_The records:_
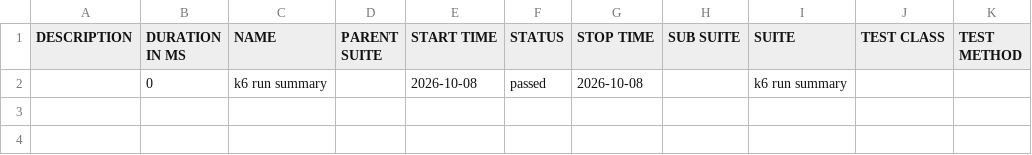
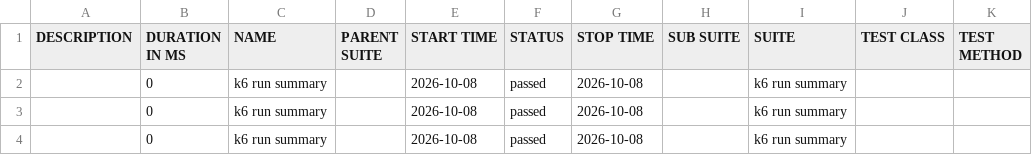
Before and after one commit to nitin1tester/K6-Test-Framework, a CSV file: allure-report/data/suites.csv (was data/suites.csv), drawn as a sheet; the diff names each change by its address in the sheet, - before the commit and + after, or states it on an @@ line.

Commit message:
Deploying to gh-pages from @ nitin1tester/K6-Test-Framework@17f56808add41d62d21f90c90eb5262ec0708d6b 🚀

```diff
--- a/data/suites.csv
+++ b/allure-report/data/suites.csv
+row 3:  | 0 | k6 run summary |  | 2026-10-08 | passed | 2026-10-08 |  | k6 run summary
+row 4:  | 0 | k6 run summary |  | 2026-10-08 | passed | 2026-10-08 |  | k6 run summary
```
Also changed, not shown: 58 other files.
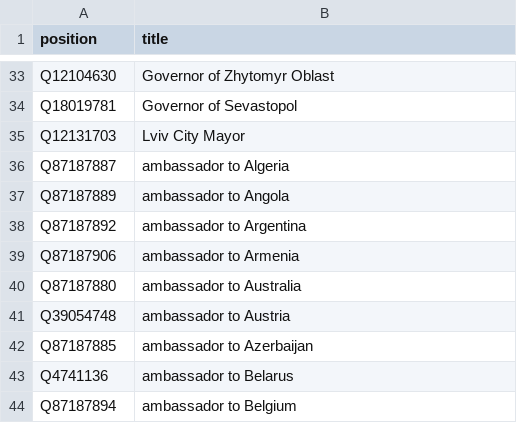
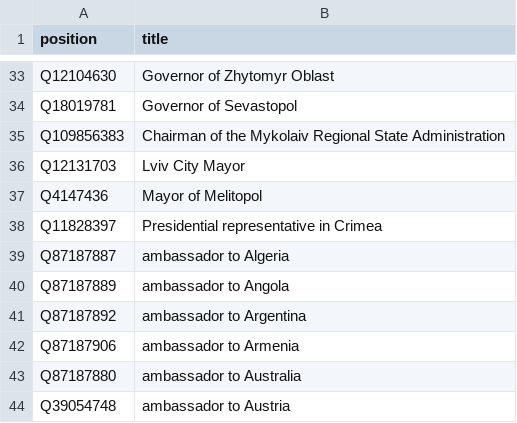
Before and after one commit to every-politician-scrapers/ukraine-cabinet, a CSV file: wikidata/xtra-positions.csv, drawn as a sheet; only a part is shown, gaps mark what is left out; the shorter side is filled out with more unchanged rows; the diff names each change by its address in the sheet, - before the commit and + after, or states it on an @@ line.

Commit message:
add more positions

```diff
--- a/wikidata/xtra-positions.csv
+++ b/wikidata/xtra-positions.csv
+row 35: Q109856383 | Chairman of the Mykolaiv Regional State Administration
+row 37: Q4147436 | Mayor of Melitopol
+row 38: Q11828397 | Presidential representative in Crimea
```
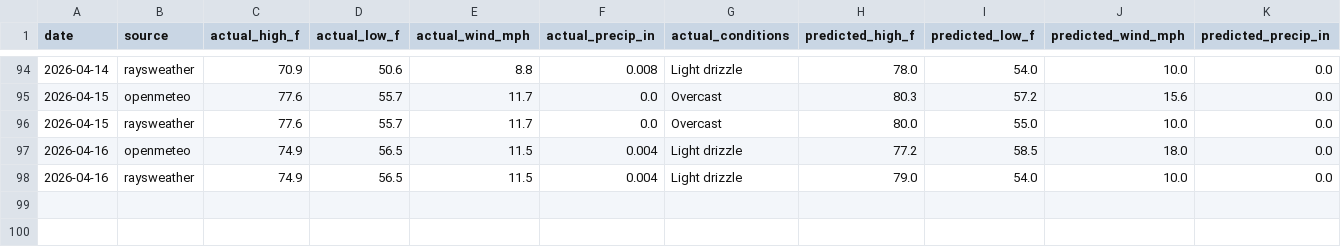
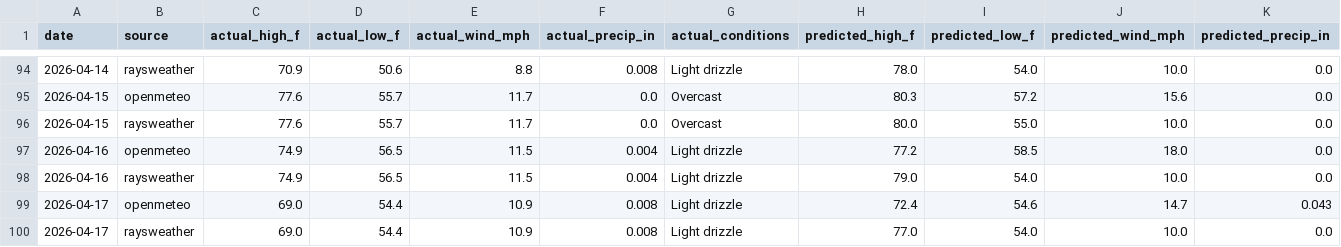
Before and after one commit to davidhluther/davessweater, a CSV file: data/scores_export.csv, drawn as a sheet; only a part is shown, gaps mark what is left out; rows hold the shown columns only; the diff names each change by its address in the sheet, - before the commit and + after, or states it on an @@ line.

```diff
--- a/data/scores_export.csv
+++ b/data/scores_export.csv
+row 99: 2026-04-17 | openmeteo | 69.0 | 54.4 | 10.9 | 0.008 | Light drizzle | 72.4 | 54.6 | 14.7 | 0.043
+row 100: 2026-04-17 | raysweather | 69.0 | 54.4 | 10.9 | 0.008 | Light drizzle | 77.0 | 54.0 | 10.0 | 0.0
```
Also changed, not shown: 6 other files.
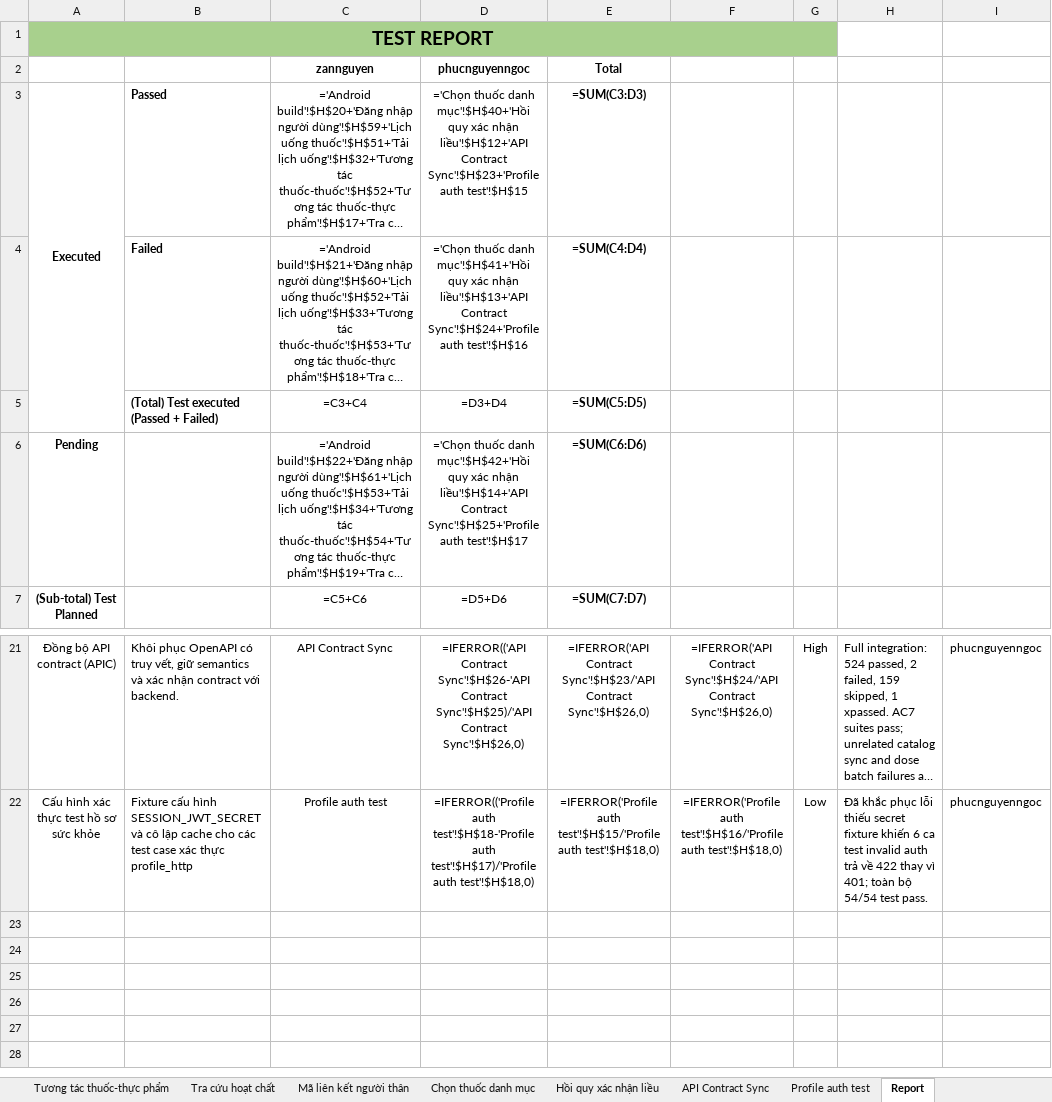
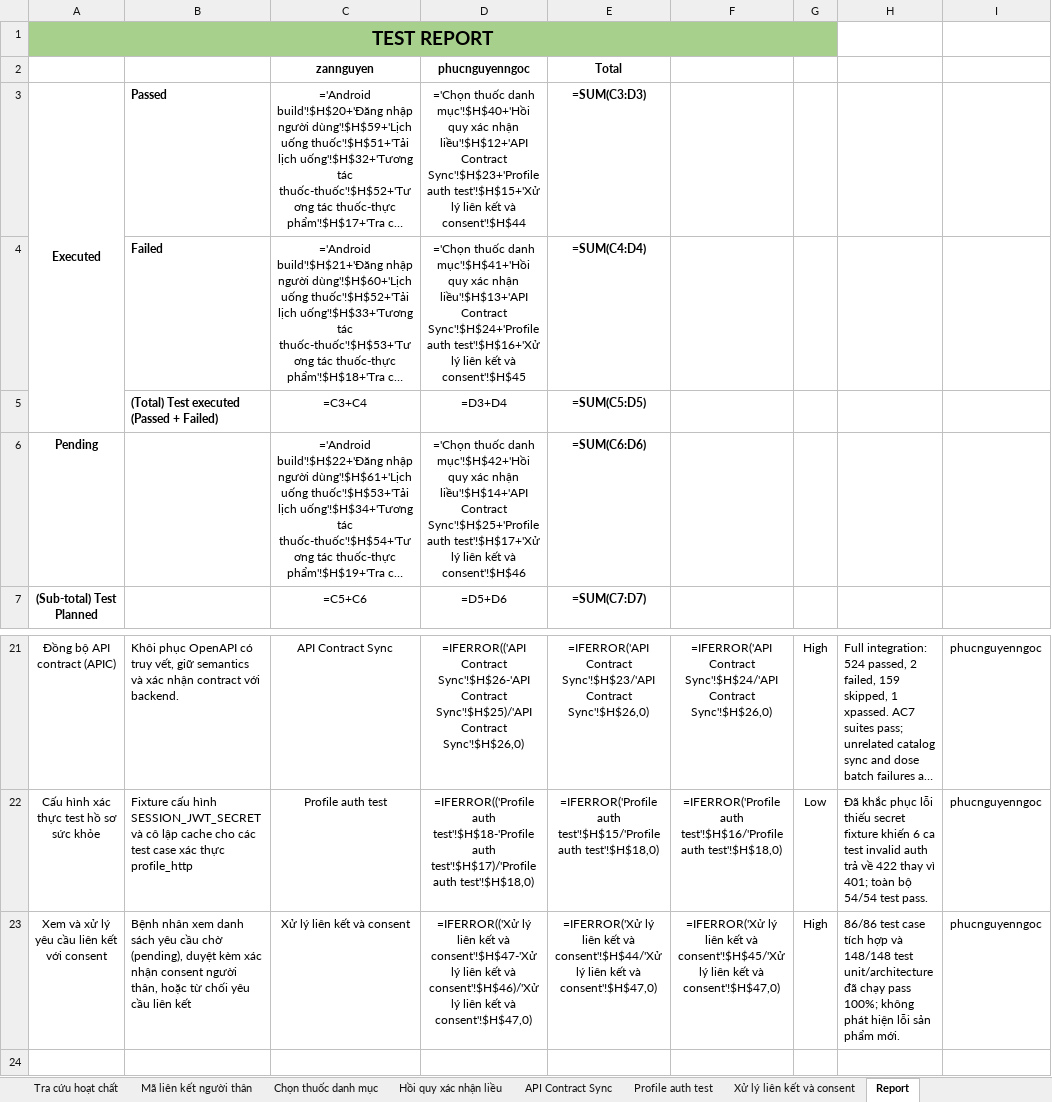
Before and after one commit to DrugTime-C1SE-07/DrugTime-docs, an Excel workbook: Team1_DTU/04_Quality_&_Testing/Test_Cases.xlsx, sheet Report, drawn as a sheet; only a part is shown, gaps mark what is left out; the shorter side is filled out with more unchanged rows; long unchanged cells end in …; values as stored, in another font and other column widths than the file's, no borders; formulas without a stored value are shown as written; charts and pictures and conditional formats not drawn; the diff names each change by its address in the sheet, - before the commit and + after, or states it on an @@ line.

Commit message:
test: add test cases spreadsheet for Team1 DTU quality and testing

```diff
--- a/Team1_DTU/04_Quality_&_Testing/Test_Cases.xlsx (sheet Report)
+++ b/Team1_DTU/04_Quality_&_Testing/Test_Cases.xlsx (sheet Report)
+sheet tab: Xử lý liên kết và consent
-D3: …Sync'!$H$23+'Profile auth test'!$H$15
+D3: …Sync'!$H$23+'Profile auth test'!$H$15+'Xử lý liên kết và consent'!$H$44
-D4: …Sync'!$H$24+'Profile auth test'!$H$16
+D4: …Sync'!$H$24+'Profile auth test'!$H$16+'Xử lý liên kết và consent'!$H$45
-D6: …Sync'!$H$25+'Profile auth test'!$H$17
+D6: …Sync'!$H$25+'Profile auth test'!$H$17+'Xử lý liên kết và consent'!$H$46
+row 23: Xem và xử lý yêu cầu liên kết với consent | Bệnh nhân xem danh sách yêu cầu chờ (pending), duyệt kèm xác nhận consent người thân, hoặc từ chối yêu cầu liên kết | Xử lý liên kết và consent | =IFERROR(('Xử lý liên kết và consent'!$H$47-'Xử lý liên kết và consent'!$H$46)/'Xử lý liên kết và consent'!$H$47,0) | =IFERROR('Xử lý liên kết và consent'!$H$44/'Xử lý liên kết và consent'!$H$47,0) | =IFERROR('Xử lý liên kết và consent'!$H$45/'Xử lý liên kết và consent'!$H$47,0) | High | 86/86 test case tích hợp và 148/148 test unit/architecture đã chạy pass 100%; không phát hiện lỗi sản phẩm mới. | phucnguyenngoc
```
Also changed, not shown: charts or pictures.
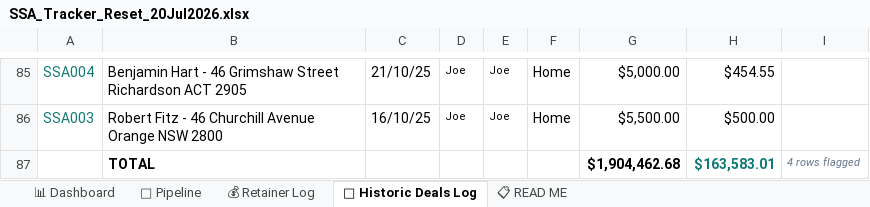
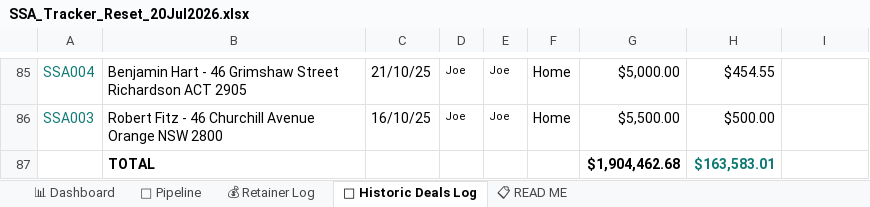
Before and after one commit to ollieleuthart/ssa-tracker, an Excel workbook: SSA_Tracker_Reset_20Jul2026.xlsx, sheet 📜 Historic Deals Log, drawn as a sheet; only a part is shown, gaps mark what is left out; values as stored, in another font and other column widths than the file's, no borders; the diff names each change by its address in the sheet, - before the commit and + after, or states it on an @@ line.

```diff
--- a/SSA_Tracker_Reset_20Jul2026.xlsx (sheet 📜 Historic Deals Log)
+++ b/SSA_Tracker_Reset_20Jul2026.xlsx (sheet 📜 Historic Deals Log)
-I87: 4 rows flagged
+I87: (empty)
```
Also changed, not shown: sheet 💰 Retainer Log, sheet 📊 Dashboard, sheet 🔮 Pipeline, formulas that keep their value.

_What you need to do:_ When repeating the entries, leave out every picture and keep the rest exact.

_Solution for this problem:_
Before and after one commit to nitin1tester/K6-Test-Framework, a CSV file: allure-report/data/suites.csv (was data/suites.csv), drawn as a sheet; the diff names each change by its address in the sheet, - before the commit and + after, or states it on an @@ line.

Commit message:
Deploying to gh-pages from @ nitin1tester/K6-Test-Framework@17f56808add41d62d21f90c90eb5262ec0708d6b 🚀

```diff
--- a/data/suites.csv
+++ b/allure-report/data/suites.csv
+row 3:  | 0 | k6 run summary |  | 2026-10-08 | passed | 2026-10-08 |  | k6 run summary
+row 4:  | 0 | k6 run summary |  | 2026-10-08 | passed | 2026-10-08 |  | k6 run summary
```
Also changed, not shown: 58 other files.
Before and after one commit to every-politician-scrapers/ukraine-cabinet, a CSV file: wikidata/xtra-positions.csv, drawn as a sheet; only a part is shown, gaps mark what is left out; the shorter side is filled out with more unchanged rows; the diff names each change by its address in the sheet, - before the commit and + after, or states it on an @@ line.

Commit message:
add more positions

```diff
--- a/wikidata/xtra-positions.csv
+++ b/wikidata/xtra-positions.csv
+row 35: Q109856383 | Chairman of the Mykolaiv Regional State Administration
+row 37: Q4147436 | Mayor of Melitopol
+row 38: Q11828397 | Presidential representative in Crimea
```
Before and after one commit to davidhluther/davessweater, a CSV file: data/scores_export.csv, drawn as a sheet; only a part is shown, gaps mark what is left out; rows hold the shown columns only; the diff names each change by its address in the sheet, - before the commit and + after, or states it on an @@ line.

```diff
--- a/data/scores_export.csv
+++ b/data/scores_export.csv
+row 99: 2026-04-17 | openmeteo | 69.0 | 54.4 | 10.9 | 0.008 | Light drizzle | 72.4 | 54.6 | 14.7 | 0.043
+row 100: 2026-04-17 | raysweather | 69.0 | 54.4 | 10.9 | 0.008 | Light drizzle | 77.0 | 54.0 | 10.0 | 0.0
```
Also changed, not shown: 6 other files.
Before and after one commit to DrugTime-C1SE-07/DrugTime-docs, an Excel workbook: Team1_DTU/04_Quality_&_Testing/Test_Cases.xlsx, sheet Report, drawn as a sheet; only a part is shown, gaps mark what is left out; the shorter side is filled out with more unchanged rows; long unchanged cells end in …; values as stored, in another font and other column widths than the file's, no borders; formulas without a stored value are shown as written; charts and pictures and conditional formats not drawn; the diff names each change by its address in the sheet, - before the commit and + after, or states it on an @@ line.

Commit message:
test: add test cases spreadsheet for Team1 DTU quality and testing

```diff
--- a/Team1_DTU/04_Quality_&_Testing/Test_Cases.xlsx (sheet Report)
+++ b/Team1_DTU/04_Quality_&_Testing/Test_Cases.xlsx (sheet Report)
+sheet tab: Xử lý liên kết và consent
-D3: …Sync'!$H$23+'Profile auth test'!$H$15
+D3: …Sync'!$H$23+'Profile auth test'!$H$15+'Xử lý liên kết và consent'!$H$44
-D4: …Sync'!$H$24+'Profile auth test'!$H$16
+D4: …Sync'!$H$24+'Profile auth test'!$H$16+'Xử lý liên kết và consent'!$H$45
-D6: …Sync'!$H$25+'Profile auth test'!$H$17
+D6: …Sync'!$H$25+'Profile auth test'!$H$17+'Xử lý liên kết và consent'!$H$46
+row 23: Xem và xử lý yêu cầu liên kết với consent | Bệnh nhân xem danh sách yêu cầu chờ (pending), duyệt kèm xác nhận consent người thân, hoặc từ chối yêu cầu liên kết | Xử lý liên kết và consent | =IFERROR(('Xử lý liên kết và consent'!$H$47-'Xử lý liên kết và consent'!$H$46)/'Xử lý liên kết và consent'!$H$47,0) | =IFERROR('Xử lý liên kết và consent'!$H$44/'Xử lý liên kết và consent'!$H$47,0) | =IFERROR('Xử lý liên kết và consent'!$H$45/'Xử lý liên kết và consent'!$H$47,0) | High | 86/86 test case tích hợp và 148/148 test unit/architecture đã chạy pass 100%; không phát hiện lỗi sản phẩm mới. | phucnguyenngoc
```
Also changed, not shown: charts or pictures.
Before and after one commit to ollieleuthart/ssa-tracker, an Excel workbook: SSA_Tracker_Reset_20Jul2026.xlsx, sheet 📜 Historic Deals Log, drawn as a sheet; only a part is shown, gaps mark what is left out; values as stored, in another font and other column widths than the file's, no borders; the diff names each change by its address in the sheet, - before the commit and + after, or states it on an @@ line.

```diff
--- a/SSA_Tracker_Reset_20Jul2026.xlsx (sheet 📜 Historic Deals Log)
+++ b/SSA_Tracker_Reset_20Jul2026.xlsx (sheet 📜 Historic Deals Log)
-I87: 4 rows flagged
+I87: (empty)
```
Also changed, not shown: sheet 💰 Retainer Log, sheet 📊 Dashboard, sheet 🔮 Pipeline, formulas that keep their value.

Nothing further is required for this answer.